Secwepemc chief, First Nations leader and activist Arthur Manuel has died at 66, after a lifetime of standing up for indigenous rights in B.C., Canada and around the world.
The author of “Unsettling Canada: a National Wake Up Call,” Manuel visited Bella Coola in 2015 for film screening of Naomi Klein’s latest documentary, “This Changes Everything.” Klein, who wrote the forward of Manuel’s book, called him a “beautiful soul and an intellectual giant.”
“He helped generations of organizers and theorists to understand how Indigenous land rights, if truly respected, hold tremendous power to create a more caring and generous society,” and Klein, “and they are our only hope of protecting the planet from ecocide.”

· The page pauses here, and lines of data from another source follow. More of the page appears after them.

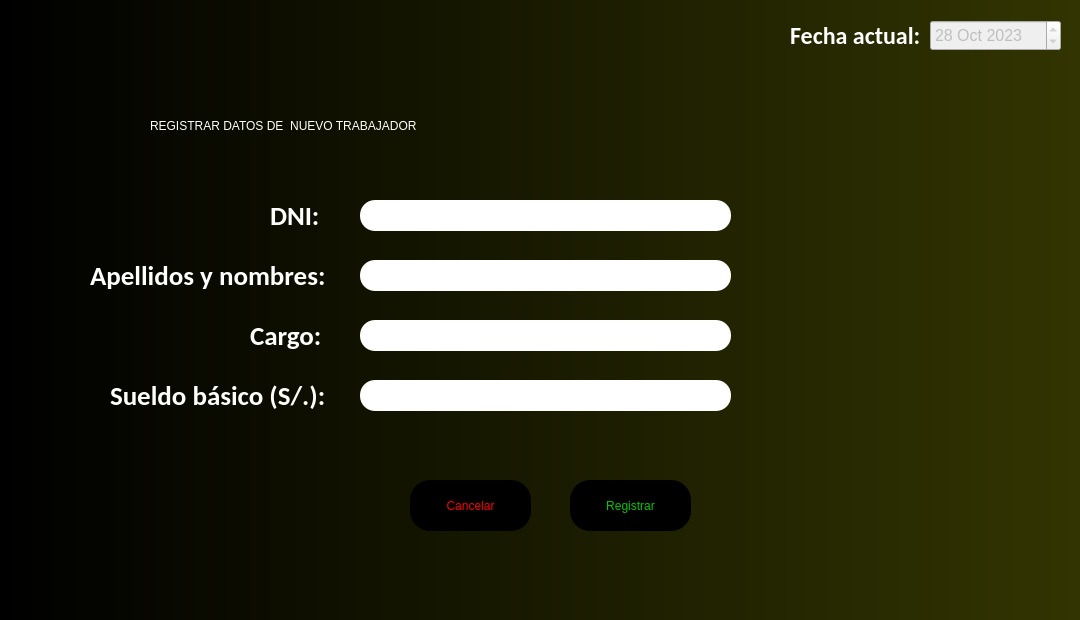
The window that src/otros_recursos/GUI/TrabajadorRegistrar.ui (JosueDanielGarciaBetancourt/CalculoSueldosProject) describes before a commit, drawn with Qt 5.
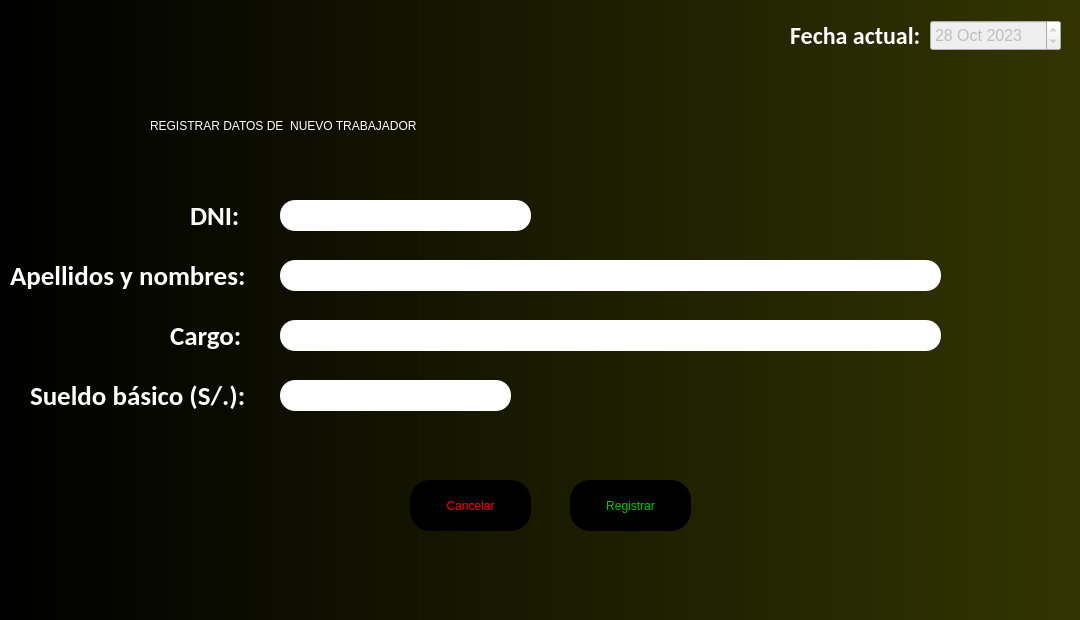
The same window after the commit.

The edit to the form file:
```diff
--- a/src/otros_recursos/GUI/TrabajadorRegistrar.ui
+++ b/src/otros_recursos/GUI/TrabajadorRegistrar.ui
@@ -82,7 +82,7 @@
    <widget class="QLabel" name="label_3">
     <property name="geometry">
      <rect>
-      <x>90</x>
+      <x>10</x>
       <y>240</y>
       <width>241</width>
       <height>71</height>
@@ -92,7 +92,6 @@
      <font>
       <family>Calibri</family>
       <pointsize>20</pointsize>
-      <weight>87</weight>
       <italic>false</italic>
       <bold>true</bold>
      </font>
@@ -112,7 +111,7 @@
    <widget class="QLabel" name="label_4">
     <property name="geometry">
      <rect>
-      <x>110</x>
+      <x>30</x>
       <y>360</y>
       <width>221</width>
       <height>71</height>
@@ -122,7 +121,6 @@
      <font>
       <family>Calibri</family>
       <pointsize>20</pointsize>
-      <weight>87</weight>
       <italic>false</italic>
       <bold>true</bold>
      </font>
@@ -216,7 +214,7 @@
    <widget class="QLabel" name="label_6">
     <property name="geometry">
      <rect>
-      <x>270</x>
+      <x>190</x>
       <y>180</y>
       <width>51</width>
       <height>71</height>
@@ -226,7 +224,6 @@
      <font>
       <family>Calibri</family>
       <pointsize>20</pointsize>
-      <weight>87</weight>
       <italic>false</italic>
       <bold>true</bold>
      </font>
@@ -243,7 +240,7 @@
    <widget class="QLabel" name="label_5">
     <property name="geometry">
      <rect>
-      <x>250</x>
+      <x>170</x>
       <y>300</y>
       <width>81</width>
       <height>71</height>
@@ -253,7 +250,6 @@
      <font>
       <family>Calibri</family>
       <pointsize>20</pointsize>
-      <weight>87</weight>
       <italic>false</italic>
       <bold>true</bold>
      </font>
@@ -269,9 +265,9 @@
    <widget class="QGroupBox" name="groupBox">
     <property name="geometry">
      <rect>
-      <x>350</x>
+      <x>270</x>
       <y>200</y>
-      <width>391</width>
+      <width>681</width>
       <height>221</height>
      </rect>
     </property>
@@ -287,7 +283,7 @@
       <rect>
        <x>10</x>
        <y>0</y>
-       <width>371</width>
+       <width>251</width>
        <height>31</height>
       </rect>
      </property>
@@ -306,7 +302,7 @@
       <rect>
        <x>10</x>
        <y>60</y>
-       <width>371</width>
+       <width>661</width>
        <height>31</height>
       </rect>
      </property>
@@ -325,7 +321,7 @@
       <rect>
        <x>10</x>
        <y>120</y>
-       <width>371</width>
+       <width>661</width>
        <height>31</height>
       </rect>
      </property>
@@ -344,7 +340,7 @@
       <rect>
        <x>10</x>
        <y>180</y>
-       <width>371</width>
+       <width>231</width>
        <height>31</height>
       </rect>
      </property>
```
Left out of the diff: 5 changed lines with no effect on the pictures.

Manuel was gifted a button blanket by the Nuxalk Nation and created many friendships wherever he went.
He was the son of the late George Manuel, who founded the National Indian Brotherhood — precursor to the Assembly of First Nations. Arthur Manuel entered the world of Indigenous politics in the 1970s, as president of the Native Youth Association.

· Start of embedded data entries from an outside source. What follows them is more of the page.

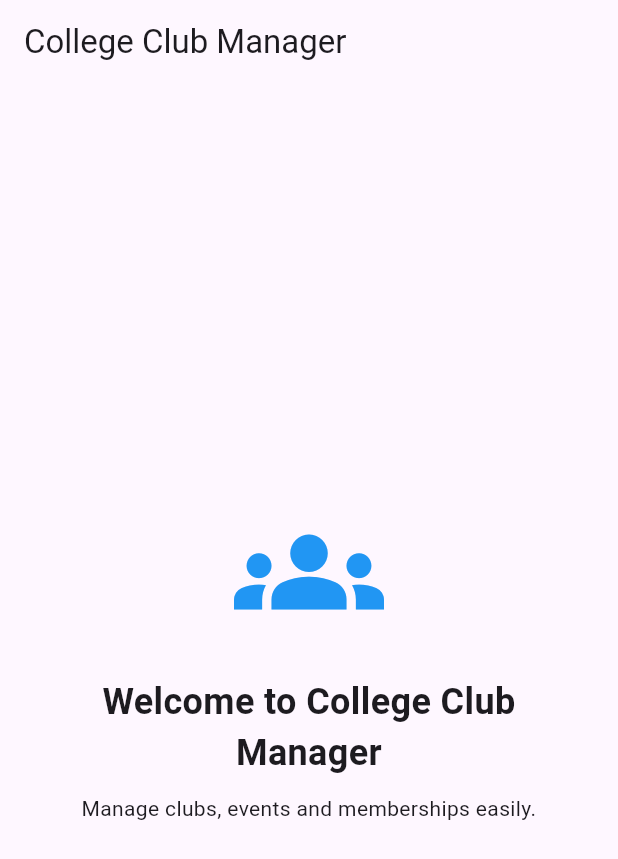
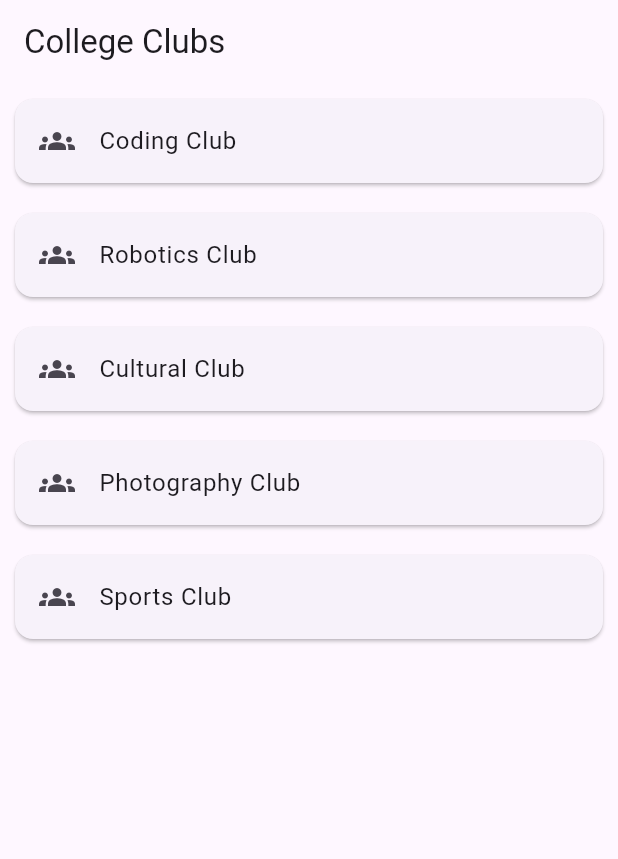
Before and after one commit to Satwika-y1/college-club-manager, a Flutter app: the screen it shows after launch, on a phone screen of 412 x 824 dp. Shown: the top 859 px of the screen. Run offline on Flutter 3.47's test engine with Material 3 defaults, Android fonts, the light colour scheme and no system bars.

Commit message:
Added clubs screen with club cards

```diff
--- a/lib/main.dart
+++ b/lib/main.dart
@@ -1,4 +1,5 @@
 import 'package:flutter/material.dart';
+import 'screens/clubs_screen.dart';
 
 void main() {
   runApp(const CollegeClubManagerApp());
@@ -15,49 +16,7 @@ class CollegeClubManagerApp extends StatelessWidget {
       theme: ThemeData(
         primarySwatch: Colors.blue,
       ),
-      home: const HomeScreen(),
+      home: const ClubsScreen(),
     );
   }
 }
-
-class HomeScreen extends StatelessWidget {
-  const HomeScreen({super.key});
-
-  @override
-  Widget build(BuildContext context) {
-    return Scaffold(
-      appBar: AppBar(
-        title: const Text("College Club Manager"),
-      ),
-      body: Center(
-        child: Padding(
-          padding: const EdgeInsets.all(20),
-          child: Column(
-            mainAxisAlignment: MainAxisAlignment.center,
-            children: const [
-              Icon(
-                Icons.groups,
-                size: 100,
-                color: Colors.blue,
-              ),
-              SizedBox(height: 20),
-              Text(
-                "Welcome to College Club Manager",
-                textAlign: TextAlign.center,
-                style: TextStyle(
-                  fontSize: 24,
-                  fontWeight: FontWeight.bold,
-                ),
-              ),
-              SizedBox(height: 10),
-              Text(
-                "Manage clubs, events and memberships easily.",
-                textAlign: TextAlign.center,
-              ),
-            ],
-          ),
-        ),
-      ),
-    );
-  }
-}
--- /dev/null
+++ b/lib/screens/clubs_screen.dart
@@ -0,0 +1,34 @@
+import 'package:flutter/material.dart';
+
+class ClubsScreen extends StatelessWidget {
+  const ClubsScreen({super.key});
+
+  @override
+  Widget build(BuildContext context) {
+    final List<String> clubs = [
+      "Coding Club",
+      "Robotics Club",
+      "Cultural Club",
+      "Photography Club",
+      "Sports Club",
+    ];
+
+    return Scaffold(
+      appBar: AppBar(
+        title: const Text("College Clubs"),
+      ),
+      body: ListView.builder(
+        itemCount: clubs.length,
+        itemBuilder: (context, index) {
+          return Card(
+            margin: const EdgeInsets.all(10),
+            child: ListTile(
+              leading: const Icon(Icons.groups),
+              title: Text(clubs[index]),
+            ),
+          );
+        },
+      ),
+    );
+  }
+}
```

He went on to serve as chief of the Neskonlith Indian Band near Chase, B.C., and elected chair of the Shuswap Nation Tribal Council but was also active in the Assembly of First Nations. Recently, he was a spokesman for Defenders of the Land, an organization dedicated to environmental justice.
His death brought an outpouring of tributes, including one from B.C. Premier Christy Clark, who in a statement called Mr. Manuel a “steadfast, courageous champion for Indigenous people across Canada.”

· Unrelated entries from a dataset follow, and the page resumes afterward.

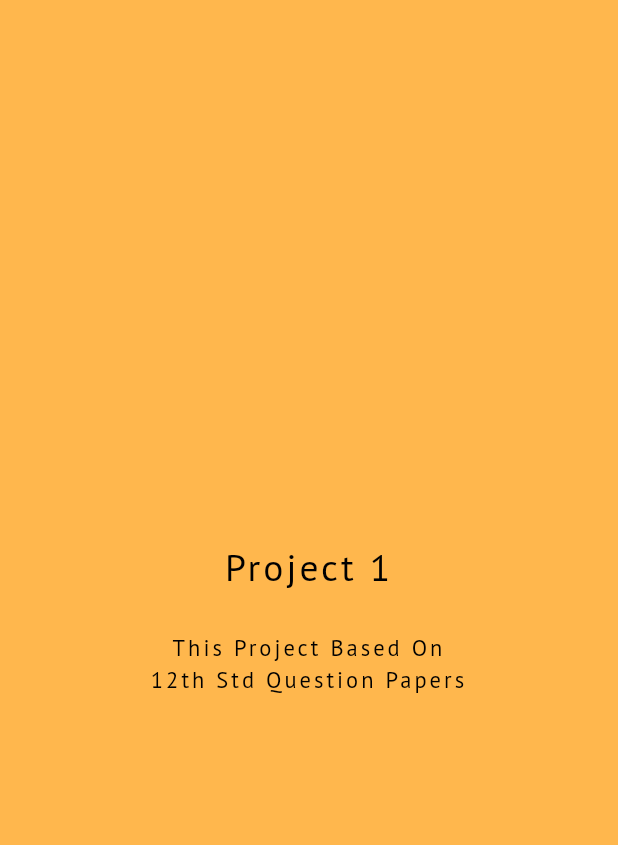
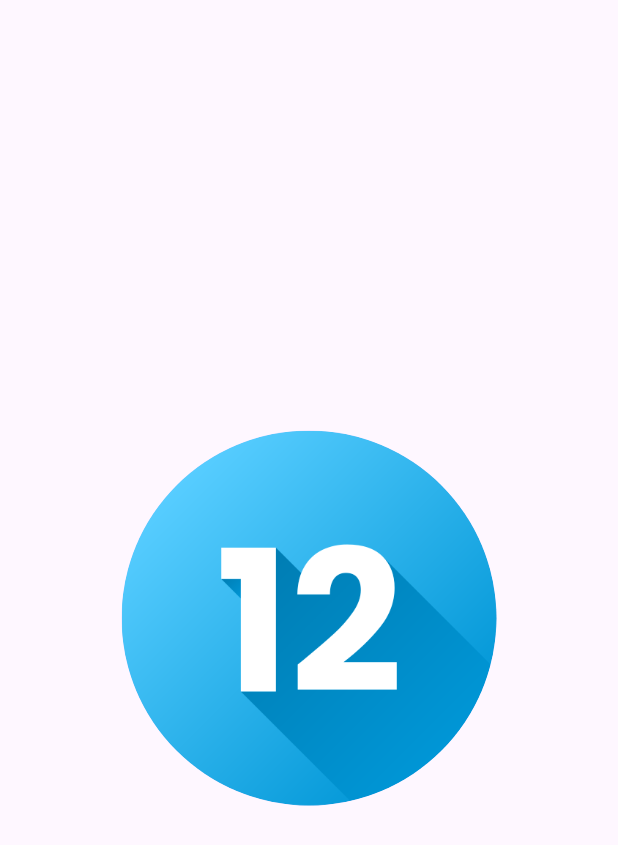
Before and after one commit to VCodes0/12th-Class-Board-Paper-App, a Flutter app: the SplashPage screen opened directly, on a phone screen of 412 x 824 dp. Shown: the top 845 px of the screen. Run offline on Flutter 3.47's test engine with Material 3 defaults, Android fonts, the phone set to English and light mode, and no system bars; our stand-ins replace dio, font_awesome_flutter, get, google_fonts; missing offline and left inert: syncfusion_flutter_pdfviewer.

Commit message:
Adding APP Icon

```diff
--- a/lib/View/pdf_viewer_page.dart
+++ b/lib/View/pdf_viewer_page.dart
@@ -17,7 +17,6 @@ class _PdfViewerPageState extends State<PdfViewerPage> {
   @override
   Widget build(BuildContext context) {
     return Scaffold(
-      appBar: AppBar(title: const Text("12th Board Paper File")),
       body: Stack(
         children: [
           SfPdfViewer.network(
--- a/lib/View/splash_screen.dart
+++ b/lib/View/splash_screen.dart
@@ -1,8 +1,5 @@
 import 'dart:async';
-
-import 'package:flutter/cupertino.dart';
 import 'package:flutter/material.dart';
-import 'package:google_fonts/google_fonts.dart';
 
 import 'home_screen.dart';
 
@@ -29,36 +26,10 @@ class _SplashPageState extends State<SplashPage> {
   @override
   Widget build(BuildContext context) {
     return Scaffold(
-      backgroundColor: Colors.orange.shade300,
       body: Center(
-        child: Padding(
-          padding: const EdgeInsets.all(15.0),
-          child: Column(
-            mainAxisAlignment: MainAxisAlignment.center,
-            children: [
-              Text(
-                "Project 1",
-                textAlign: TextAlign.center,
-                style: GoogleFonts.ptSans(
-                  fontSize: 25,
-                  color: CupertinoColors.black,
-                  fontWeight: FontWeight.w300,
-                  letterSpacing: 2,
-                ),
-              ),
-              SizedBox(height: 25),
-              Text(
-                "This Project Based On\n12th Std Question Papers",
-                textAlign: TextAlign.center,
-                style: GoogleFonts.ptSans(
-                  fontSize: 15,
-                  color: CupertinoColors.black,
-                  fontWeight: FontWeight.w300,
-                  letterSpacing: 2,
-                ),
-              ),
-            ],
-          ),
+        child: CircleAvatar(
+          radius: 125,
+          backgroundImage: AssetImage("assets/applogo.png"),
         ),
       ),
     );
```
Also changed, not shown: pubspec.yaml (+8 -0 lines), assets/applogo.png (added), pubspec.lock, 31 other files.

For decades, Mr. Manuel pushed governments and international bodies such as the United Nations to pay more attention to indigenous concerns when it came to trade agreements or events such as the 2010 Olympic Games in Vancouver.
“Arthur Manuel represented a very powerful force and presence in regard to our ongoing struggle to seek a full measure of justice in relation to indigenous land rights and human rights,” said Stewart Phillip, president of the Union of B.C. Indian Chiefs.
“He was a champion of our rights to self-determination – and rejected any notion that we should be required to extinguish or diminish or modify our rights in an effort to seek any measure of recognition from the government of Canada or the province of B.C.,” he added.
“He never took a step backwards.”